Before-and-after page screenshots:
::::::::
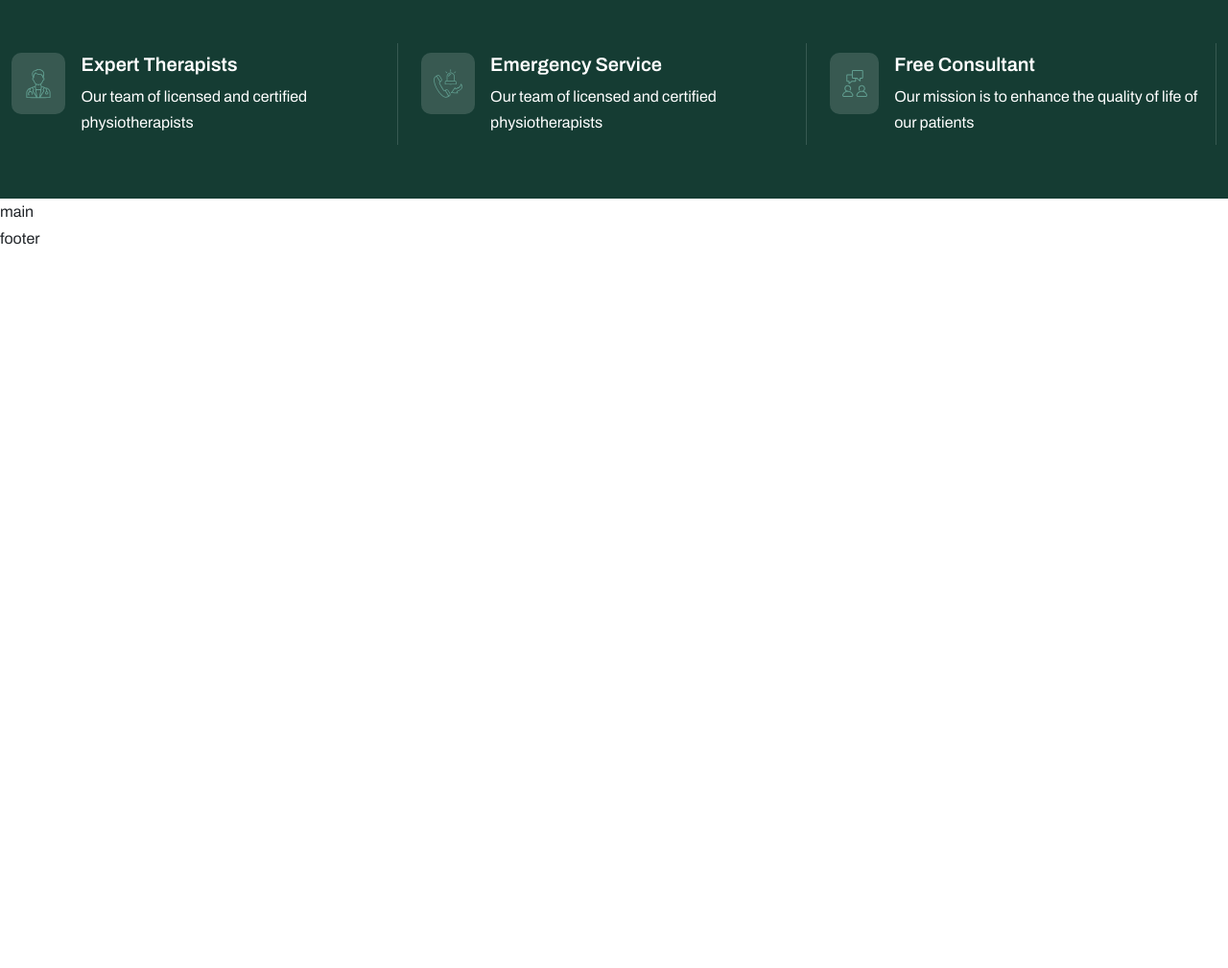
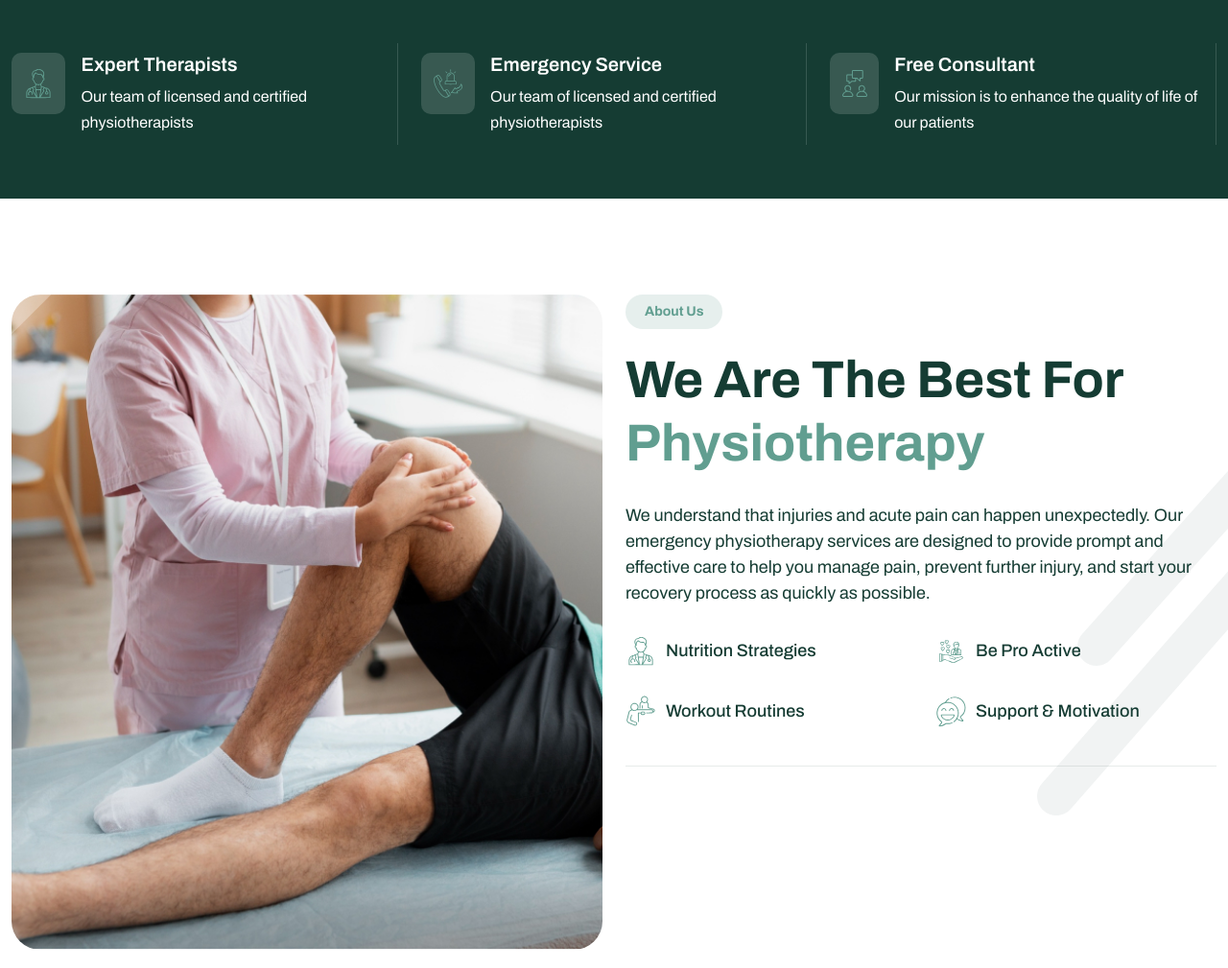
Before and after one commit to Ponkoj644/PhysioPortfolio, a plain HTML site: page index.html in a window 1280 px wide. Shown: the part 667-1676 px from the top of the page at 96% size. Before the commit the page ends 929 px from the top, so only its background shows below. Drawn offline with nearby package versions, Linux system fonts and the light colour scheme.

Commit message:
about us section working

```diff
--- a/assets/css/homeCss.css
+++ b/assets/css/homeCss.css
@@ -6,10 +6,13 @@
   --textPrimary: rgb(21, 60, 51);
   --textSecondary: rgb(97, 158, 144);
   --textWhite: #ffffff;
+
   --bg-white: #ffffff;
   --bgPrimary: rgb(21, 60, 51);
   --bgSecondary: rgb(97, 158, 144);
+  --bgTertiary: #e6efed;
   --transition300: all 0.3s ease-in-out;
+  --darkDividerColor: #153c331a;
 }
 
 body {
@@ -96,14 +99,29 @@ a {
   background-image: url(../images/icon-phone.svg);
 }
 
-.section_title h1 {
+.section_title h1,
+.section_title h2 {
   font-size: clamp(2rem, 1.5357rem + 2.3214vw, 3.625rem);
   /* line-height: 4rem; */
   font-weight: 700;
   color: var(--textPrimary);
 }
 
-.section_title h1 span {
+.section_title h3 {
+  display: inline-block;
+  font-size: 0.875rem;
+  font-weight: 700;
+  line-height: 1rem;
+  text-transform: capitalize;
+  background-color: #e6efed;
+  color: var(--textSecondary);
+  border-radius: 99px;
+  padding: 10px 20px;
+  margin-bottom: 20px;
+}
+
+.section_title h1 span,
+.section_title h2 span {
   color: var(--textSecondary);
 }
 
@@ -118,6 +136,7 @@ img,
 svg {
   width: 100%;
   object-fit: cover;
+  vertical-align: middle;
 }
 
 /* header css */
@@ -205,7 +224,7 @@ svg {
 
 .hero_bottom_content .icon_box img {
   width: 2rem;
-height: 2rem;
+  height: 2rem;
   position: relative;
   z-index: 1;
 }
@@ -223,3 +242,109 @@ height: 2rem;
 .hero_bottom_text p {
   margin: 0;
 }
+
+/* about us */
+.about_us {
+  padding: 100px 0 50px;
+  background: url(../images/about-us-bg.svg) no-repeat;
+  background-position: right -100px center;
+  background-size: auto;
+}
+.about_us_image {
+  position: relative;
+  overflow: hidden;
+}
+.about_us_image:hover .about_img::before {
+  animation: effect_shine 1s;
+}
+@keyframes effect_shine {
+  100% {
+    left: 150%;
+  }
+}
+.about_img {
+  position: relative;
+  overflow: hidden;
+}
+.about_img::before {
+  position: absolute;
+  content: "";
+  top: 0;
+  left: -100%;
+  z-index: 2;
+  display: block;
+  width: 50%;
+  height: 100%;
+  background: -webkit-linear-gradient(
+    to right,
+    rgba(255, 255, 255, 0) 0%,
+    rgba(255, 255, 255, 0.3) 100%
+  );
+  background: linear-gradient(
+    to right,
+    rgba(255, 255, 255, 0) 0%,
+    rgba(255, 255, 255, 0.3) 100%
+  );
+  transform: skew(-45deg);
+}
+
+.about_img img {
+  border-radius: 1.875rem;
+  width: 100%;
+  height: 100%;
+  object-fit: cover;
+}
+
+.img_overlay::before {
+  content: "";
+  position: absolute;
+  top: 0;
+  bottom: 0;
+  left: 0;
+  right: 0;
+  width: 100%;
+  height: 100%;
+  z-index: 1;
+  border-radius: 30px;
+}
+
+/* about us  */
+
+.about_us_text .section_title p {
+  margin: 1.875rem 0;
+}
+
+.about_us_body {
+  display: flex;
+  flex-wrap: wrap;
+  gap: 1.875rem;
+  margin-bottom: 2.5rem;
+  padding-bottom: 2.5rem;
+  border-bottom: 1px solid var(--darkDividerColor);
+}
+
+.about_list_item {
+  width: calc(50% - 15px);
+  display: flex;
+  align-items: center;
+}
+
+.about_list_item .icon_box {
+  margin-right: 0.625rem;
+}
+
+.about_list_item .icon_box img {
+  width: 2rem;
+}
+
+.about_list_content {
+  width: calc(100% - 44px);
+}
+
+.about_list_content h3 {
+  font-size: 1.125rem;
+  font-weight: 500;
+  text-transform: capitalize;
+  margin-bottom: 0;
+  color: var(--textPrimary);
+}
--- a/index.html
+++ b/index.html
@@ -151,11 +151,8 @@
         </div>
       </section>
 
-      <section
-        class="hero_bottom wow slideInLeft"
-        data-wow-duration="2s"
-        data-wow-delay="5s"
-      >
+      <!-- hero bottom -->
+      <section class="hero_bottom">
         <div class="container-fluid">
           <div class="row gap-2 gap-md-0">
             <div class="col-lg-4 col-md-6">
@@ -211,6 +208,87 @@
         </div>
       </section>
       <!-- hero end -->
+
+      <!-- about us start -->
+      <section class="about_us">
+        <div class="container-fluid">
+          <div class="row">
+            <!-- image -->
+            <div class="col-lg-6">
+              <div class="about_us_image">
+                <div class="about_img">
+                  <figure class="">
+                    <img src="./assets/images/about-img.jpg" alt="About Us" />
+                  </figure>
+                  <div class="img_overlay"></div>
+                </div>
+              </div>
+            </div>
+            <!-- text -->
+            <div class="col-lg-6">
+              <div class="about_us_text">
+                <div class="section_title">
+                  <h3>about us</h3>
+                  <h2>We Are The Best For <span>Physiotherapy</span></h2>
+                  <p>
+                    We understand that injuries and acute pain can happen
+                    unexpectedly. Our emergency physiotherapy services are
+                    designed to provide prompt and effective care to help you
+                    manage pain, prevent further injury, and start your recovery
+                    process as quickly as possible.
+                  </p>
+                </div>
+                <!-- about us body  -->
+                <div class="about_us_body">
+                  <!-- about list items 1 -->
+                  <div class="about_list_item">
+                    <div class="icon_box">
+                      <img src="./assets/images/about-us-icon-1.svg" alt="" />
+                    </div>
+                    <div class="about_list_content">
+                      <h3>nutrition strategies</h3>
+                    </div>
+                  </div>
+
+                  <!-- 2 -->
+                  <div class="about_list_item">
+                    <div class="icon_box">
+                      <img src="./assets/images/about-us-icon-2.svg" alt="" />
+                    </div>
+                    <div class="about_list_content">
+                      <h3>be pro active</h3>
+                    </div>
+                  </div>
+
+                  <!-- 3 -->
+                  <div class="about_list_item">
+                    <div class="icon_box">
+                      <img src="./assets/images/about-us-icon-3.svg" alt="" />
+                    </div>
+                    <div class="about_list_content">
+                      <h3>workout routines</h3>
+                    </div>
+                  </div>
+
+                  <!-- 4 -->
+                  <div class="about_list_item">
+                    <div class="icon_box">
+                      <img src="./assets/images/about-us-icon-4.svg" alt="" />
+                    </div>
+                    <div class="about_list_content">
+                      <h3>support & motivation</h3>
+                    </div>
+                  </div>
+                </div>
+
+                <!-- about us footer -->
+                <div class="about_us_footer"></div>
+              </div>
+            </div>
+          </div>
+        </div>
+      </section>
+      <!-- about us end -->
       <div>main</div>
     </main>
 
```
Also changed, not shown: assets/images/about-img.jpg (added), assets/images/about-us-bg.svg (added), assets/images/about-us-icon-1.svg (added), assets/images/about-us-icon-2.svg (added), assets/images/about-us-icon-3.svg (added), assets/images/about-us-icon-4.svg (added).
::::::::
What you need to do:
Among the lines above, show every one that contains the string "gradient".

Reply to the exercise:
+  background: -webkit-linear-gradient(
+  background: linear-gradient(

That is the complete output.